Hull girder ultimate strength and fracture toughness of damaged marine structures

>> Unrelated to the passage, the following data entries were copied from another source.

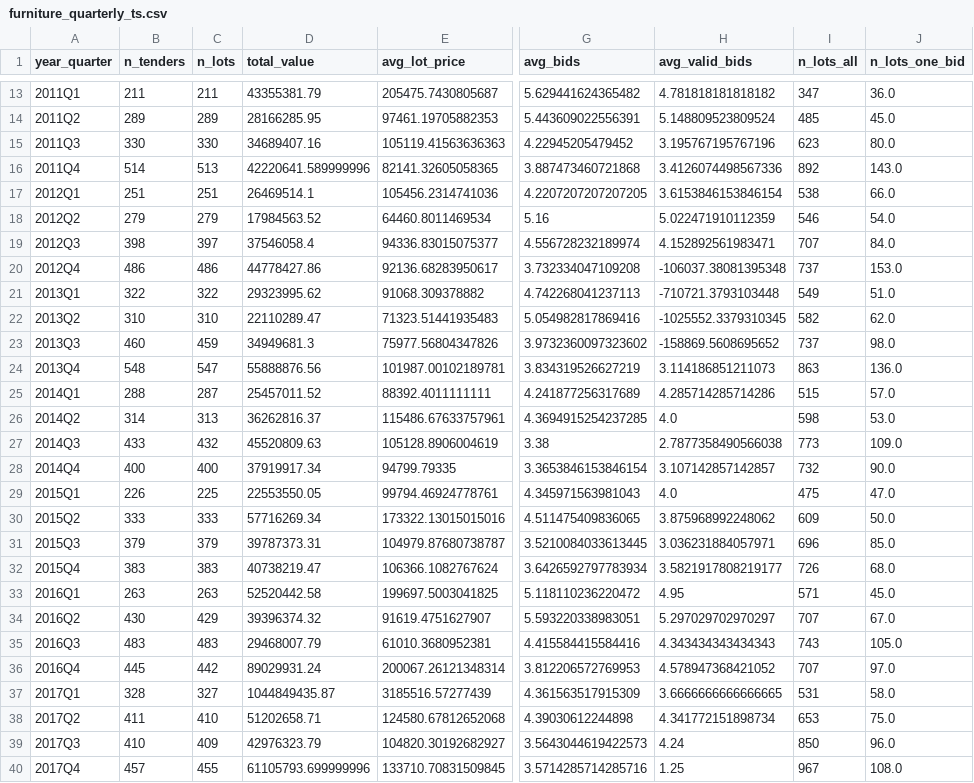
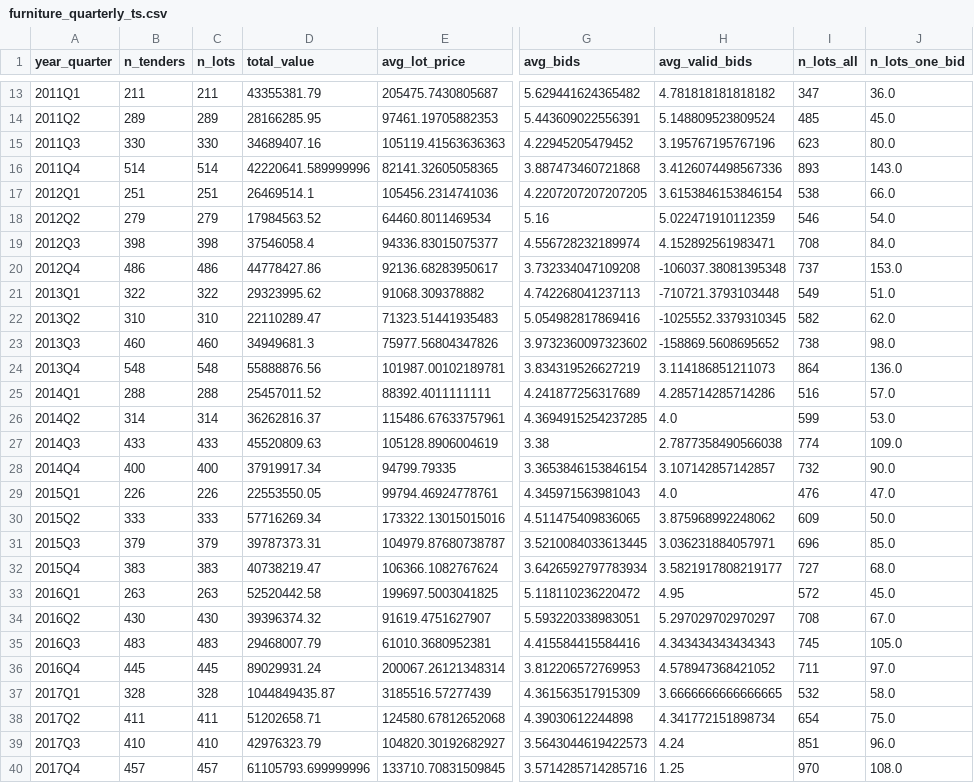
Before and after one commit to vittoriovissani/computing_fundamentals, a CSV file: furniture_quarterly_ts.csv, drawn as a sheet; only a part is shown, gaps mark what is left out; the diff covers the shown part only; the diff names each change by its address in the sheet, - before the commit and + after, or states it on an @@ line.

```diff
--- a/furniture_quarterly_ts.csv
+++ b/furniture_quarterly_ts.csv
-C16 (n_lots): 513
+C16 (n_lots): 514
-I16 (n_lots_all): 892
+I16 (n_lots_all): 893
-C19 (n_lots): 397
+C19 (n_lots): 398
-I19 (n_lots_all): 707
+I19 (n_lots_all): 708
-C23 (n_lots): 459
+C23 (n_lots): 460
-I23 (n_lots_all): 737
+I23 (n_lots_all): 738
-C24 (n_lots): 547
+C24 (n_lots): 548
-I24 (n_lots_all): 863
+I24 (n_lots_all): 864
-C25 (n_lots): 287
+C25 (n_lots): 288
-I25 (n_lots_all): 515
+I25 (n_lots_all): 516
-C26 (n_lots): 313
+C26 (n_lots): 314
-I26 (n_lots_all): 598
+I26 (n_lots_all): 599
-C27 (n_lots): 432
+C27 (n_lots): 433
-I27 (n_lots_all): 773
+I27 (n_lots_all): 774
-C29 (n_lots): 225
+C29 (n_lots): 226
-I29 (n_lots_all): 475
+I29 (n_lots_all): 476
-I32 (n_lots_all): 726
+I32 (n_lots_all): 727
-I33 (n_lots_all): 571
+I33 (n_lots_all): 572
-C34 (n_lots): 429
+C34 (n_lots): 430
-I34 (n_lots_all): 707
+I34 (n_lots_all): 708
-I35 (n_lots_all): 743
+I35 (n_lots_all): 745
-C36 (n_lots): 442
+C36 (n_lots): 445
-I36 (n_lots_all): 707
+I36 (n_lots_all): 711
-C37 (n_lots): 327
+C37 (n_lots): 328
-I37 (n_lots_all): 531
+I37 (n_lots_all): 532
-C38 (n_lots): 410
+C38 (n_lots): 411
-I38 (n_lots_all): 653
+I38 (n_lots_all): 654
-C39 (n_lots): 409
+C39 (n_lots): 410
-I39 (n_lots_all): 850
+I39 (n_lots_all): 851
-C40 (n_lots): 455
+C40 (n_lots): 457
-I40 (n_lots_all): 967
+I40 (n_lots_all): 970
```
Also changed, not shown: 38 edited cells elsewhere in this file, furniture_monthly_ts.csv, 3 other files.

This thesis addresses the structural performance of the hull structure of a vessel in extreme response state of a combined loading consisting of vertical and horizontal moments for intact and damaged conditions, where fracture mechanics of ships with large damage openings are investigated in great detail. The motivation for conducting this research task is the importance of the ultimate and post-ultimate strength in relation to the reliability of intact as well as damaged vessels. Moreover, in an emergency situation, knowledge of the structural capacity of the vessel in whatever damaged or intact condition it may be in, is crucial to allow for a rational decision to be made regarding possible salvage, or at worst disembarkation of the crew, in the interest of safety for human life, environmental protection, and capital investment. To facilitate these requirements, the overall objective of the present research therefore becomes to build a rapid computer based analysis tool for calculation of the ultimate and post-ultimate capacity of the hull girder in intact and damaged states of combined bending moment loading. Then, to verify the accuracy of the procedure developed against available experimental results and by comparison with other theoretical results. To meet this objective essentially requires five sub-tasks to be completed. Hence, the scope of the work to be carried out becomes - A study of literature for the available methods usable to evaluate the ultimate and post-ultimate capacity of the stiffened plates - Developing the new simple design equations for predicting the ultimate strength of stiffened plates with imperfections in the form of imperfections, where a non-linear finite element method is employed on a wide range of typical ship panel geometries. The new simplified analytical method must be generalized to deal with such combined load cases. The performance of the proposed equations must be also verified by experimental results. Establishing a rapid computer code based on simplified formulas developed for calculation of the ultimate capacity of the hull girder. This program must be capable of considering initial imperfections and must be compared with other theoretical approaches developed. - The influence of the coupled bending moment on the intact & damaged ship structures must be extensively investigated. The rational interaction equations must be developed, which based on the extensive ship types. - Accidents such as collision, grounding and explosions occur and can have major consequences to the ship structure. The effect of such large damages on the hull girder must be assessed under time pressure. The recent accident with the PRESTIGE shows the importance of being able to reliably assess the longitudinal strength of damaged vessels. The procedures for this must be developed. A major drawback is lack of knowledge of the failure mechanism that may play a role in such circumstances. Therefore, the fracture mechanism of damaged ships is essential. Key effects must be identified and if possible, included in the procedure. When these five points have been addressed, and the objectives solved, all that is needed for the development of a computer code for the ultimate strength. The remaining final task will thus to be benchmark the code against available experimental results and other theoretical methods.